Author(s): Bae MS, Seo M, Kim KG, Park IA, Moon WK
BACKGROUND: Breast cancer is a heterogeneous disease with intrinsic molecular subtypes. The different biology and histology of breast cancer exhibit different tumor morphology at breast magnetic resonance imaging (MRI). However, few studies have examined the quantitative relationship between the MRI morphological and immunohistochemical features in breast cancer. PURPOSE: To investigate the correlations between tumor roundness, as quantitatively assessed with MRI and biomarkers or subtypes of breast cancer.
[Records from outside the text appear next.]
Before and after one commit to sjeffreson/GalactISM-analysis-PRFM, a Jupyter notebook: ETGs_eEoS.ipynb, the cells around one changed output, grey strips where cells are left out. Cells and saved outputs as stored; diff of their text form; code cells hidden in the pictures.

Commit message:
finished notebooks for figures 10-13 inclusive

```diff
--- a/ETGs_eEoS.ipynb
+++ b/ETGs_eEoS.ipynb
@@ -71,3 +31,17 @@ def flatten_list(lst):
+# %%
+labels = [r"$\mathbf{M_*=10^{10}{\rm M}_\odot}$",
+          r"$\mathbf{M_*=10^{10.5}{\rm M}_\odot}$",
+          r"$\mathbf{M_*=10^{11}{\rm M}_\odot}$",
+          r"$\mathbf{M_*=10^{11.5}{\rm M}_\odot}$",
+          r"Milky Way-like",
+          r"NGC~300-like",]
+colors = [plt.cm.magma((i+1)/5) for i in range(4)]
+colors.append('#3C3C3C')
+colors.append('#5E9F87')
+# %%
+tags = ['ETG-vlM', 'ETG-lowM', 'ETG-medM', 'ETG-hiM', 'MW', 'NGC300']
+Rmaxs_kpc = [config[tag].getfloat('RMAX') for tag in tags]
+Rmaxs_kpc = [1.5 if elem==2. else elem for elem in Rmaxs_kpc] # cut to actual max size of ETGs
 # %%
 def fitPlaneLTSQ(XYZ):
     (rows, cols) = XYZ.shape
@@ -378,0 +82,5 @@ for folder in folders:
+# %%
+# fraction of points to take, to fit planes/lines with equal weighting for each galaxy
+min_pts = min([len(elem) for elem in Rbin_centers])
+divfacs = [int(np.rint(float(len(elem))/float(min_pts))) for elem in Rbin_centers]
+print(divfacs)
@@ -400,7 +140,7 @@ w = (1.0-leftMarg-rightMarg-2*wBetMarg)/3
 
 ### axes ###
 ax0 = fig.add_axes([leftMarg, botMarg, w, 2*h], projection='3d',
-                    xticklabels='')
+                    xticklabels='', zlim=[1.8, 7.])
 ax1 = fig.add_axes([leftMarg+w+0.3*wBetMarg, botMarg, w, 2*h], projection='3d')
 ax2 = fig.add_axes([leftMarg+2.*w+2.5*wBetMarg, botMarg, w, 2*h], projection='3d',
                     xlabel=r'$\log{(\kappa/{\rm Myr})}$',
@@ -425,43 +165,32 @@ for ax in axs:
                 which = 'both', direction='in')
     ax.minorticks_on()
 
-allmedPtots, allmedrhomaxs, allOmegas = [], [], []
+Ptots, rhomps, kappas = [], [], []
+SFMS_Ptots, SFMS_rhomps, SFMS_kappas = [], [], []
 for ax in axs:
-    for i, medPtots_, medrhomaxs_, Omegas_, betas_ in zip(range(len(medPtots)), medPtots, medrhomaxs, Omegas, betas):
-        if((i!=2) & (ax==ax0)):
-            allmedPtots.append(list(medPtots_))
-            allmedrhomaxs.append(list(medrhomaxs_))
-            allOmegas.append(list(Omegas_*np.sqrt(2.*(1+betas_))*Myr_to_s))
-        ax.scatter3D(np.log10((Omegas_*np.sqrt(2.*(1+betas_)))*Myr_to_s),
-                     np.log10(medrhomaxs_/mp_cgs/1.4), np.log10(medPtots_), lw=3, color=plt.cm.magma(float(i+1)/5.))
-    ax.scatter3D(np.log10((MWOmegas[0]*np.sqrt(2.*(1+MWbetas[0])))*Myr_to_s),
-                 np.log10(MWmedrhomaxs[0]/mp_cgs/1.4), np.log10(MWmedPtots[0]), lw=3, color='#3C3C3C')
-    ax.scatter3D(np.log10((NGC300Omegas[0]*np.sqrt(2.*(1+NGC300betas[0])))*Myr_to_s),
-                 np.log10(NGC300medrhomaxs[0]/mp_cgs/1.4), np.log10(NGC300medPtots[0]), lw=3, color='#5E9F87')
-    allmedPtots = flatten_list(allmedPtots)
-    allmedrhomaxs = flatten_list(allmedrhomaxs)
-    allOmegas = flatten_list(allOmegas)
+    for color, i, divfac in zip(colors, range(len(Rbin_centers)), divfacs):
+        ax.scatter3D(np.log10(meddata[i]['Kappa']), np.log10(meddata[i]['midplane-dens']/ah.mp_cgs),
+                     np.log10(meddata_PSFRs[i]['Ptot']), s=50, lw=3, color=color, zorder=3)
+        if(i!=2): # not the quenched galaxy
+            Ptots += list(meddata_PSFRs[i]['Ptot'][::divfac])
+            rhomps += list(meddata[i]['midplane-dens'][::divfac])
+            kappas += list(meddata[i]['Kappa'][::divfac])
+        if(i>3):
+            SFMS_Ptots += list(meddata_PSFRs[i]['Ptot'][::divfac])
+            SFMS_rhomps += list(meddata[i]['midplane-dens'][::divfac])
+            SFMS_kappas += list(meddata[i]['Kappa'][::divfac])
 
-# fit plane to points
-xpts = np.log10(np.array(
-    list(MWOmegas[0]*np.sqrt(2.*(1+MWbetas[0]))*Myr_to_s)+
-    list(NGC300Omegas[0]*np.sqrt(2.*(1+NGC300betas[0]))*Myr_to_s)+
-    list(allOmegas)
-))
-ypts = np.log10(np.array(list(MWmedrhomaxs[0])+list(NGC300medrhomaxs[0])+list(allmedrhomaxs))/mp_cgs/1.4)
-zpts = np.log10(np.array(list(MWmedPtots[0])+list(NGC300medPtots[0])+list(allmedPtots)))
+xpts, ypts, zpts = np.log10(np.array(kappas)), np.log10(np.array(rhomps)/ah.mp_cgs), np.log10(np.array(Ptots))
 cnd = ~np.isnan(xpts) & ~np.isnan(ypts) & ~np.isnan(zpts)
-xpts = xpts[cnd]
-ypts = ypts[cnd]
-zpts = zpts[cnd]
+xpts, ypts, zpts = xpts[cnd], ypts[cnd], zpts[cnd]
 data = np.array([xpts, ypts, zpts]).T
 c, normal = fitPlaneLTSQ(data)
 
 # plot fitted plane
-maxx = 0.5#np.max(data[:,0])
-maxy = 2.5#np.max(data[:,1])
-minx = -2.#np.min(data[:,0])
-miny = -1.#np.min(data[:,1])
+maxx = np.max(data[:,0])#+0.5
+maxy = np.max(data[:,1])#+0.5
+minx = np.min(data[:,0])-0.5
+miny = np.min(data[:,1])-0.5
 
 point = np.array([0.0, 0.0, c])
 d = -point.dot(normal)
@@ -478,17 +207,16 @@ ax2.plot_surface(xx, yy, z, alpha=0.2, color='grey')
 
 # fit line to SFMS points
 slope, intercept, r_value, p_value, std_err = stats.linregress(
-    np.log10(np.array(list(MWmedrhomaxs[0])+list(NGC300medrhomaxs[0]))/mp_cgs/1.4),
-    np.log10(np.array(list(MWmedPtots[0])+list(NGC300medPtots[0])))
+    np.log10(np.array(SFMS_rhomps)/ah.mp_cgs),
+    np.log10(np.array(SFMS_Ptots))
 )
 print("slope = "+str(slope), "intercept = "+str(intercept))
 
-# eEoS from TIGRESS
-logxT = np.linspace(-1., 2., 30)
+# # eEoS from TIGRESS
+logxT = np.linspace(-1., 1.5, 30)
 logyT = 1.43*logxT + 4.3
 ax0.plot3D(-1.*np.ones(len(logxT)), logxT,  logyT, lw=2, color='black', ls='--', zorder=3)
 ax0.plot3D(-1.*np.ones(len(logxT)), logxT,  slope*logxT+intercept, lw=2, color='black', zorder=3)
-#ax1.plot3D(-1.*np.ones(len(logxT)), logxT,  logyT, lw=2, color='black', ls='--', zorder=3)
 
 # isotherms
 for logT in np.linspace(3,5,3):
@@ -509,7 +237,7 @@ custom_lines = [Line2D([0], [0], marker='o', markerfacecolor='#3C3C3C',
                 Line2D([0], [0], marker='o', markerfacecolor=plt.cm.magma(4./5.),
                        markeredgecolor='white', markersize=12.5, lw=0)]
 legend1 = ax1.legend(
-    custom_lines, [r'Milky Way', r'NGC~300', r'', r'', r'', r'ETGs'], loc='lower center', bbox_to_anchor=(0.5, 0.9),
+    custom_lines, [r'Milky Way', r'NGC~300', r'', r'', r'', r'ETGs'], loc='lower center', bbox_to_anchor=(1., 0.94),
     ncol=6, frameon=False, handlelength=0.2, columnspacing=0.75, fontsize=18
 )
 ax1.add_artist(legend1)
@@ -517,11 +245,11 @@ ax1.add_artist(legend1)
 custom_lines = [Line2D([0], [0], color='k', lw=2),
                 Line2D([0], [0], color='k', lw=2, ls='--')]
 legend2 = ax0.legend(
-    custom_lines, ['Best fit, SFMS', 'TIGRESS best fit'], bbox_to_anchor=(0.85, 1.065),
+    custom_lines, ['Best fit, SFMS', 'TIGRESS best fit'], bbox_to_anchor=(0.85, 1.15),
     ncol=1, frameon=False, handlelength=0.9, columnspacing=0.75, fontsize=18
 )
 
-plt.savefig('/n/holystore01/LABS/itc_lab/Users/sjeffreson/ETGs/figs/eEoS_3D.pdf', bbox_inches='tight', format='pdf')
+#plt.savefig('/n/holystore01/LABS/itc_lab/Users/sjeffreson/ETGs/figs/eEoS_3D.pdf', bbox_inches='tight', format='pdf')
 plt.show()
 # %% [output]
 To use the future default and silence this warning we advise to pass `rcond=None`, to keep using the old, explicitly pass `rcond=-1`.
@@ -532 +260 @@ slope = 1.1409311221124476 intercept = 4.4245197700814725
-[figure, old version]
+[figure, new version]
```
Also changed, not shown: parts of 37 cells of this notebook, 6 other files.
MATERIAL AND METHODS: A total of 280 women (mean age, 51 years; range, 28-79 years) with 282 invasive breast cancers (<5 cm) were included. The associations between the tumor roundness (1-100%), as measured using MRI software, and immunohistochemical (e.g. estrogen receptor [ER], progesterone receptor [PR], human epidermal growth factor receptor 2 [HER2], and Ki67) features were evaluated using Pearson's or Spearman's rank correlation coefficients and multiple linear regression analysis. RESULTS: An inverse correlation was observed between the ER (r = -0.408, P < 0.001) or PR (r = -0.248, P < 0.001) scores and tumor roundness, whereas a positive correlation was observed between the Ki67 index and tumor roundness (r = 0.354, P < 0.001). In multiple linear regression, the ER score (P < 0.001) and Ki67 index (P = 0.003) were independent factors determining tumor roundness. Triple-negative tumors (ER, PR, and HER2 negative) showed the highest mean roundness scores compared with the other subtypes (e.g. 67.3% for triple-negative, relative to 55.9% for HER2-enriched, 53.8% for luminal B, and 51.7% for luminal A, P < 0.001). CONCLUSION: Our results suggest that breast tumors with lower ER expression and higher cellular proliferation or biologically aggressive triple-negative tumors are likely to manifest with relatively benign morphologic features.